═════ Records to use

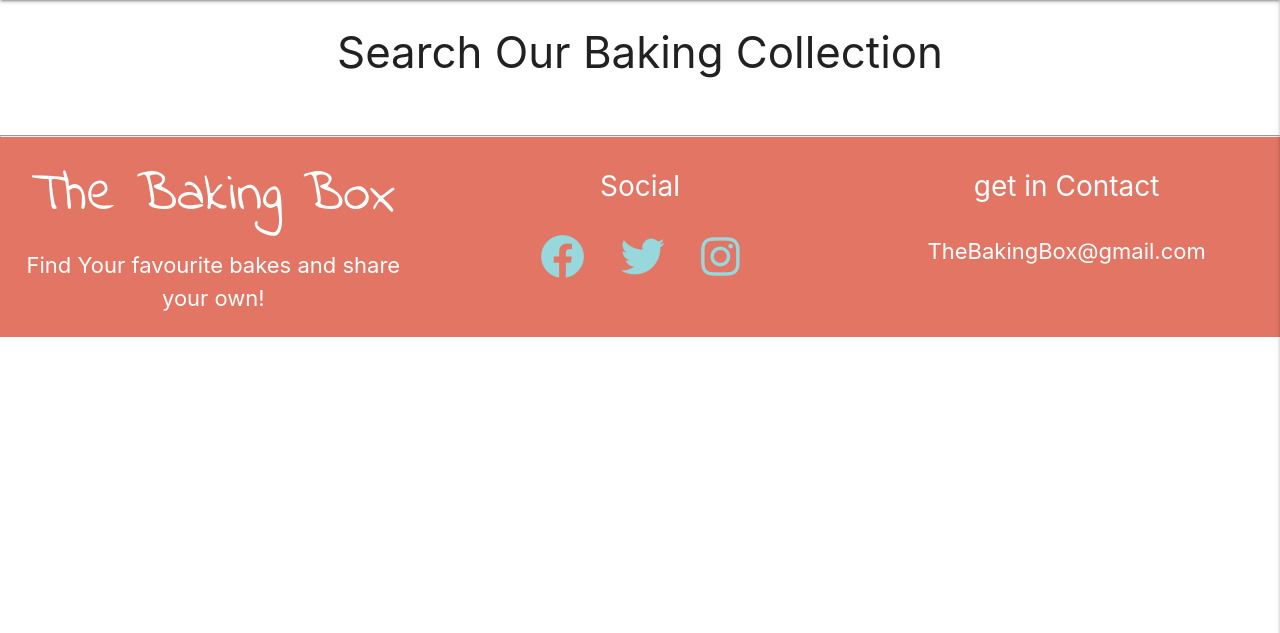
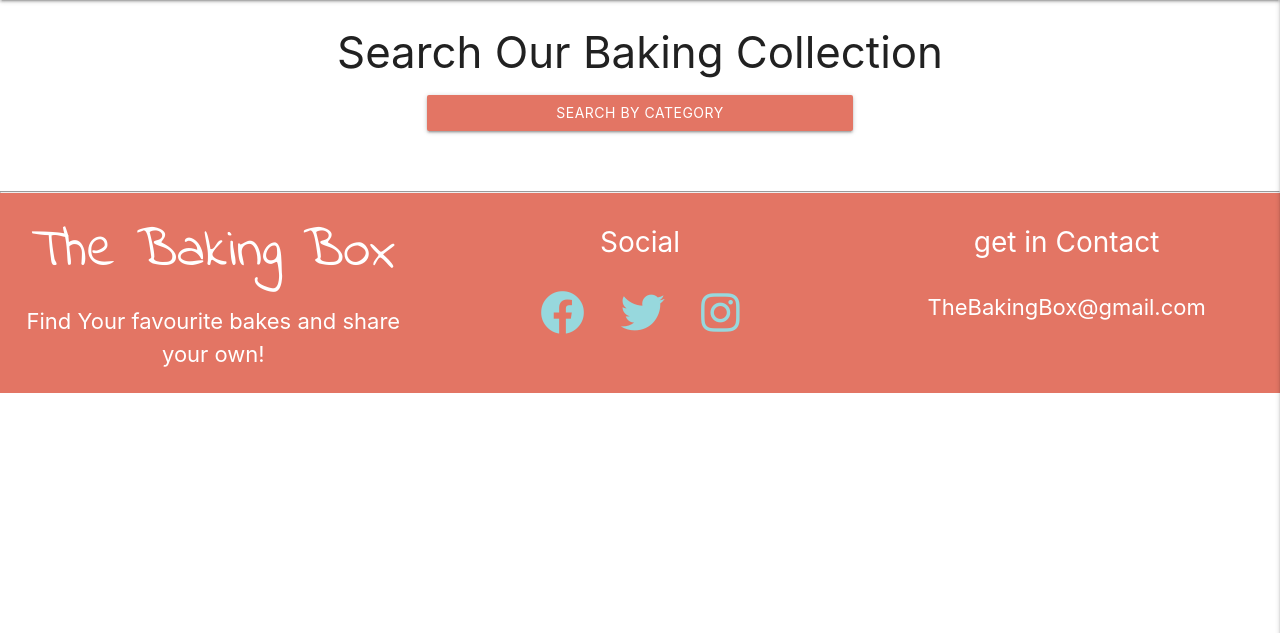
Before and after one commit to Jason-Philip/BakersBox, a Flask app: page /search in a window 1280 px wide. Shown: the part 64-697 px from the top of the page. Run offline with Flask 2, Linux system fonts and the light colour scheme; data that the repository does not hold is empty; some libraries are stand-ins or nearby versions.

Commit message:
added search by category dropdown and some links

```diff
--- a/app.py
+++ b/app.py
@@ -203,6 +203,23 @@ def search():
     return render_template("search.html", recipes=recipes)
 
 
+@app.route("/search/search_cakes", methods=["GET", "POST"])
+def search_cakes():
+    """
+    User has searched by Cakes category
+    """
+    cat = "cakes"
+    recipes = list(mongo.db.recipes.find())
+    # checks if user is logged in.
+    if "user" in session:
+        user = mongo.db.users.find_one(
+            {"name": session["user"]})
+        return render_template("search.html", recipes=recipes,
+            user=user)
+
+    return render_template("search.html", recipes=recipes)
+
+
 @app.route("/edit_recipe/<recipe_id>", methods=["GET", "POST"])
 def edit_recipe(recipe_id):
     """
--- a/static/js/script.js
+++ b/static/js/script.js
@@ -5,3 +5,5 @@ $(document).ready(function () {
 $(document).ready(function(){
     $('.collapsible').collapsible();
   });
+
+$('.dropdown-trigger').dropdown();
--- a/templates/search.html
+++ b/templates/search.html
@@ -2,6 +2,20 @@
 {% block content %}
 
     <h3 class="text_center">Search Our Baking Collection</h3>
+    <div class="row">
+        <!-- Dropdown Trigger -->
+        <a class='dropdown-trigger btn col s4 offset-s4' href='#' data-target='dropdown1'>Search By Category</a>
+
+        <!-- Dropdown Structure -->
+        <ul id='dropdown1' class='dropdown-content'>
+            <li><a href="{{ url_for('search') }}">All</a></li>
+            <li><a href="{{ url_for('search_cakes') }}">Cakes</a></li>
+            <li><a href="#!">Muffins</a></li>
+            <li><a href="#!">Traybakes</a></li>
+            <li><a href="#!">Vegan</a></li>
+        </ul>
+    </div>
+
 
     <div class = "row">
         <div class="col s12 l8 offset-l2 m10 offset-m1">
```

══════════

A faithful copy of all the data above, without its pictures, is the expected result.

Result below:
Before and after one commit to Jason-Philip/BakersBox, a Flask app: page /search in a window 1280 px wide. Shown: the part 64-697 px from the top of the page. Run offline with Flask 2, Linux system fonts and the light colour scheme; data that the repository does not hold is empty; some libraries are stand-ins or nearby versions.

Commit message:
added search by category dropdown and some links

```diff
--- a/app.py
+++ b/app.py
@@ -203,6 +203,23 @@ def search():
     return render_template("search.html", recipes=recipes)
 
 
+@app.route("/search/search_cakes", methods=["GET", "POST"])
+def search_cakes():
+    """
+    User has searched by Cakes category
+    """
+    cat = "cakes"
+    recipes = list(mongo.db.recipes.find())
+    # checks if user is logged in.
+    if "user" in session:
+        user = mongo.db.users.find_one(
+            {"name": session["user"]})
+        return render_template("search.html", recipes=recipes,
+            user=user)
+
+    return render_template("search.html", recipes=recipes)
+
+
 @app.route("/edit_recipe/<recipe_id>", methods=["GET", "POST"])
 def edit_recipe(recipe_id):
     """
--- a/static/js/script.js
+++ b/static/js/script.js
@@ -5,3 +5,5 @@ $(document).ready(function () {
 $(document).ready(function(){
     $('.collapsible').collapsible();
   });
+
+$('.dropdown-trigger').dropdown();
--- a/templates/search.html
+++ b/templates/search.html
@@ -2,6 +2,20 @@
 {% block content %}
 
     <h3 class="text_center">Search Our Baking Collection</h3>
+    <div class="row">
+        <!-- Dropdown Trigger -->
+        <a class='dropdown-trigger btn col s4 offset-s4' href='#' data-target='dropdown1'>Search By Category</a>
+
+        <!-- Dropdown Structure -->
+        <ul id='dropdown1' class='dropdown-content'>
+            <li><a href="{{ url_for('search') }}">All</a></li>
+            <li><a href="{{ url_for('search_cakes') }}">Cakes</a></li>
+            <li><a href="#!">Muffins</a></li>
+            <li><a href="#!">Traybakes</a></li>
+            <li><a href="#!">Vegan</a></li>
+        </ul>
+    </div>
+
 
     <div class = "row">
         <div class="col s12 l8 offset-l2 m10 offset-m1">
```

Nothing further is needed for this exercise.